• [GIVEN RECORDS]:
################

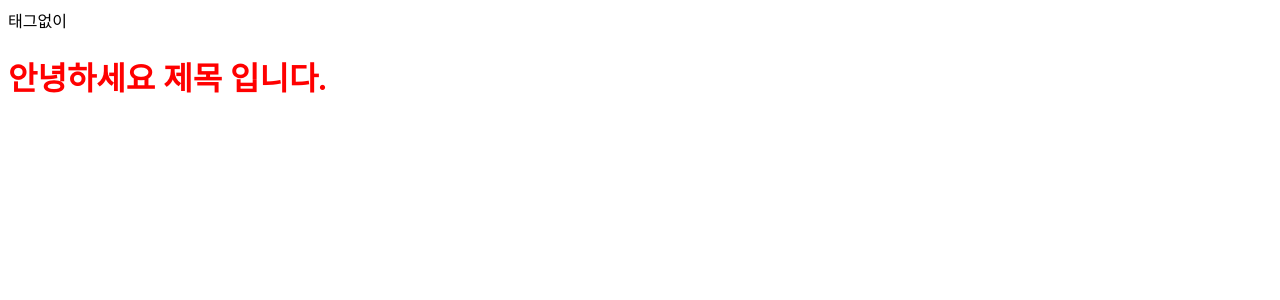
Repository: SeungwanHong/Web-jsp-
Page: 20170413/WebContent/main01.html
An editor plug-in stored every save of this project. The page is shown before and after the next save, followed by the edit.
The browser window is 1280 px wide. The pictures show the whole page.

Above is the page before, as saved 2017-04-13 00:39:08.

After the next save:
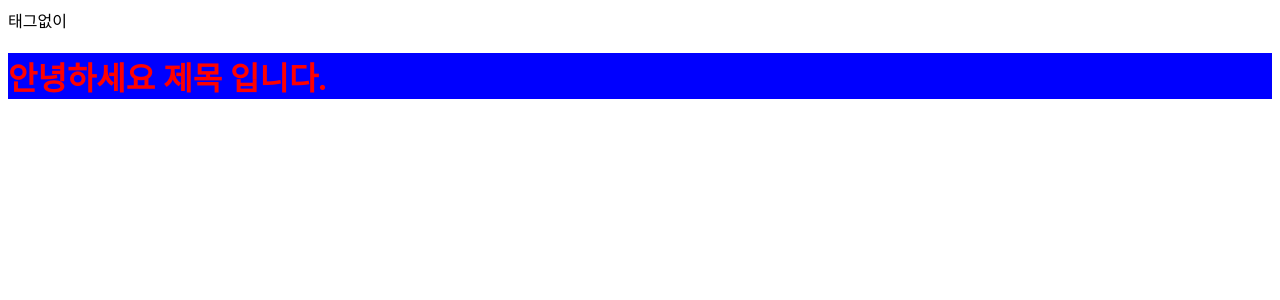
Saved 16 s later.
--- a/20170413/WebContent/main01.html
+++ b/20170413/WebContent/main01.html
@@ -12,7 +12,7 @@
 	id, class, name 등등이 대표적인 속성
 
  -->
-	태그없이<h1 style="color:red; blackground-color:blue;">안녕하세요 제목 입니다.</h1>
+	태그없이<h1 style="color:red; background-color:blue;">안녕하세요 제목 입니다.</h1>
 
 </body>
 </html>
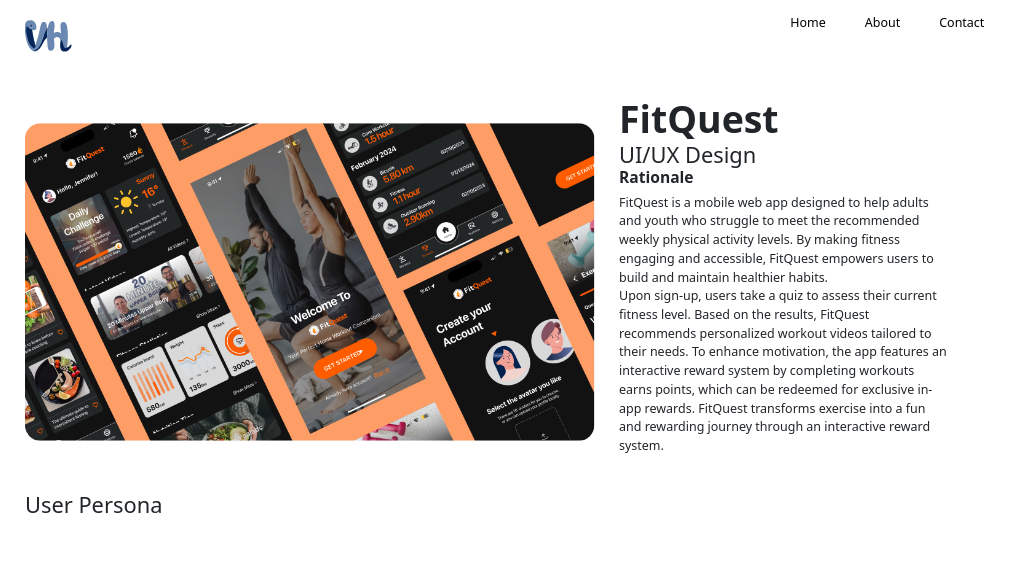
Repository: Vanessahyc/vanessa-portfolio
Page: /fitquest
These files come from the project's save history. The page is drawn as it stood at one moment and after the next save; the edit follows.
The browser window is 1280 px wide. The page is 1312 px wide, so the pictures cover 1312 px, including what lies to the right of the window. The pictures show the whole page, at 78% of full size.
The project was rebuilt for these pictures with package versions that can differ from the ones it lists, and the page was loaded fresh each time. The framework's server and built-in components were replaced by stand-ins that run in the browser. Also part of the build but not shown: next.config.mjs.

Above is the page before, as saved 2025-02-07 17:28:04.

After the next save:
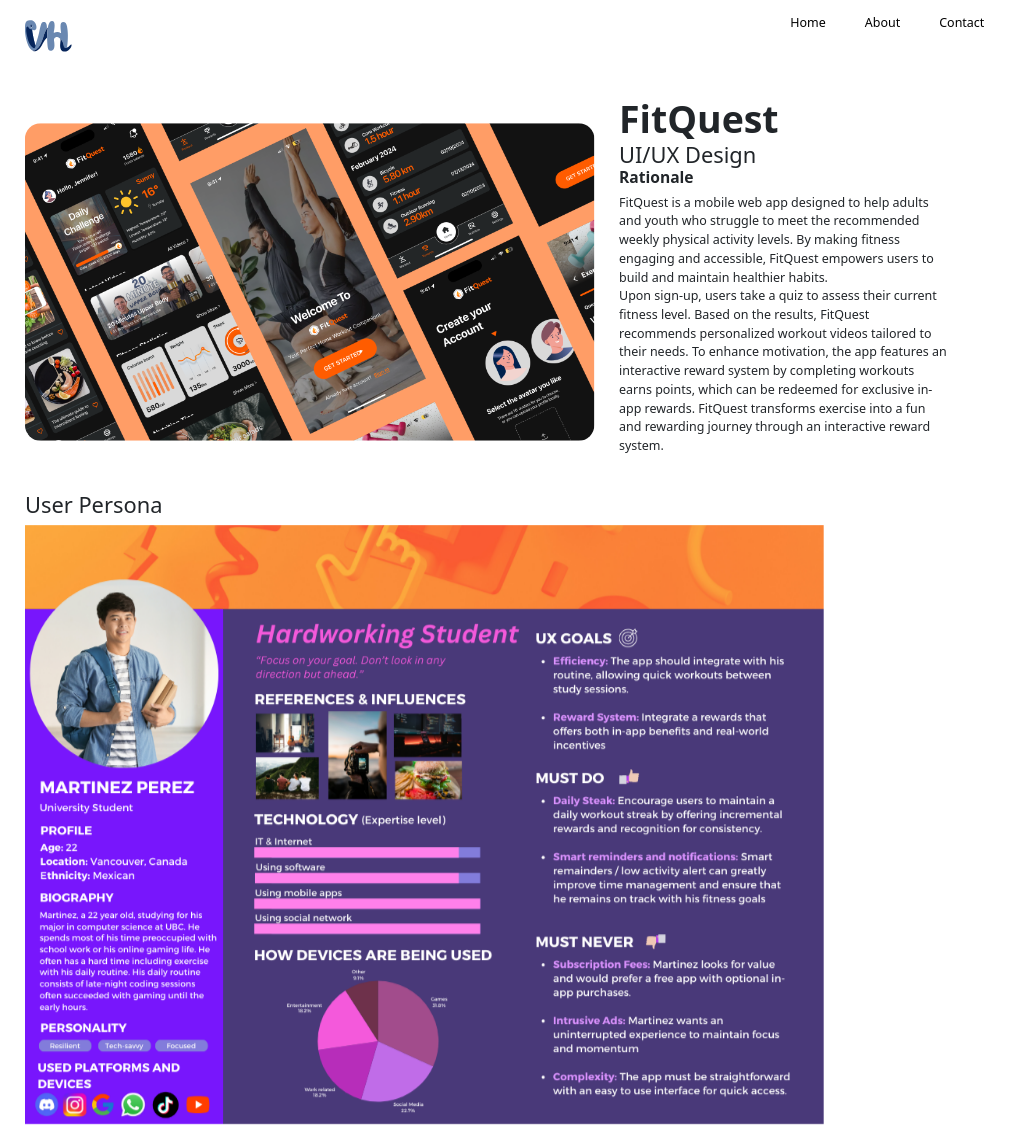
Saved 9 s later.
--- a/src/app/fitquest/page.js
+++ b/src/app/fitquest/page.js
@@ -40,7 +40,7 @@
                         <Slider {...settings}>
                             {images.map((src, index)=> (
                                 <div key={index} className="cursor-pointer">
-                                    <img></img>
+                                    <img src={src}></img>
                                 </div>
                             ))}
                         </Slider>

################

• [WORK INSTRUCTIONS]:
Copy over exactly the lines above from the one with "Saved 9 s later." to the last, both included, and no others.

• [THE COMPLETED TASK]:
Saved 9 s later.
--- a/src/app/fitquest/page.js
+++ b/src/app/fitquest/page.js
@@ -40,7 +40,7 @@
                         <Slider {...settings}>
                             {images.map((src, index)=> (
                                 <div key={index} className="cursor-pointer">
-                                    <img></img>
+                                    <img src={src}></img>
                                 </div>
                             ))}
                         </Slider>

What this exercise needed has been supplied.